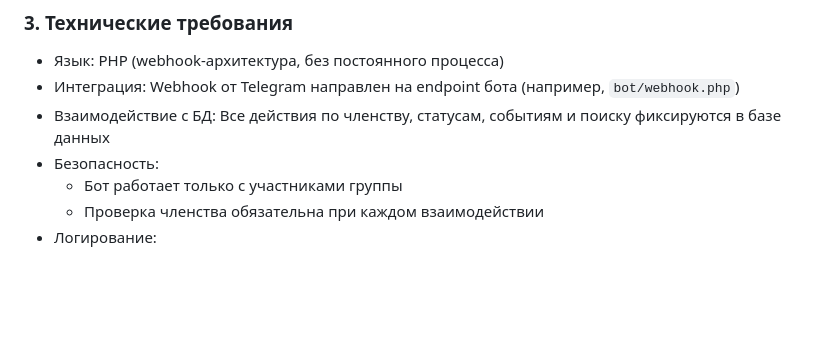
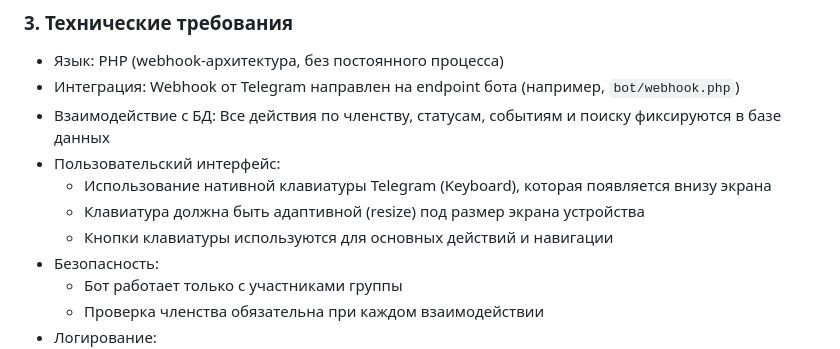
Before and after one commit to AlexKhvostov/Cabrio_project, a Markdown page: docs/BOT_SPEC.md, the part around the change. Rendered like a GitHub page; blank space fills up the shorter version.

```diff
--- a/docs/BOT_SPEC.md
+++ b/docs/BOT_SPEC.md
@@ -56,6 +56,10 @@
 - Язык: PHP (webhook-архитектура, без постоянного процесса)
 - Интеграция: Webhook от Telegram направлен на endpoint бота (например, `bot/webhook.php`)
 - Взаимодействие с БД: Все действия по членству, статусам, событиям и поиску фиксируются в базе данных
+- Пользовательский интерфейс:
+  - Использование нативной клавиатуры Telegram (Keyboard), которая появляется внизу экрана
+  - Клавиатура должна быть адаптивной (resize) под размер экрана устройства
+  - Кнопки клавиатуры используются для основных действий и навигации
 - Безопасность:
   - Бот работает только с участниками группы
   - Проверка членства обязательна при каждом взаимодействии
```
Also changed, not shown: SESSION_NOTES.md (+29 -0 lines).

The task
Once the pictures are set aside, restate the remaining data above exactly.

Written response
Before and after one commit to AlexKhvostov/Cabrio_project, a Markdown page: docs/BOT_SPEC.md, the part around the change. Rendered like a GitHub page; blank space fills up the shorter version.

```diff
--- a/docs/BOT_SPEC.md
+++ b/docs/BOT_SPEC.md
@@ -56,6 +56,10 @@
 - Язык: PHP (webhook-архитектура, без постоянного процесса)
 - Интеграция: Webhook от Telegram направлен на endpoint бота (например, `bot/webhook.php`)
 - Взаимодействие с БД: Все действия по членству, статусам, событиям и поиску фиксируются в базе данных
+- Пользовательский интерфейс:
+  - Использование нативной клавиатуры Telegram (Keyboard), которая появляется внизу экрана
+  - Клавиатура должна быть адаптивной (resize) под размер экрана устройства
+  - Кнопки клавиатуры используются для основных действий и навигации
 - Безопасность:
   - Бот работает только с участниками группы
   - Проверка членства обязательна при каждом взаимодействии
```
Also changed, not shown: SESSION_NOTES.md (+29 -0 lines).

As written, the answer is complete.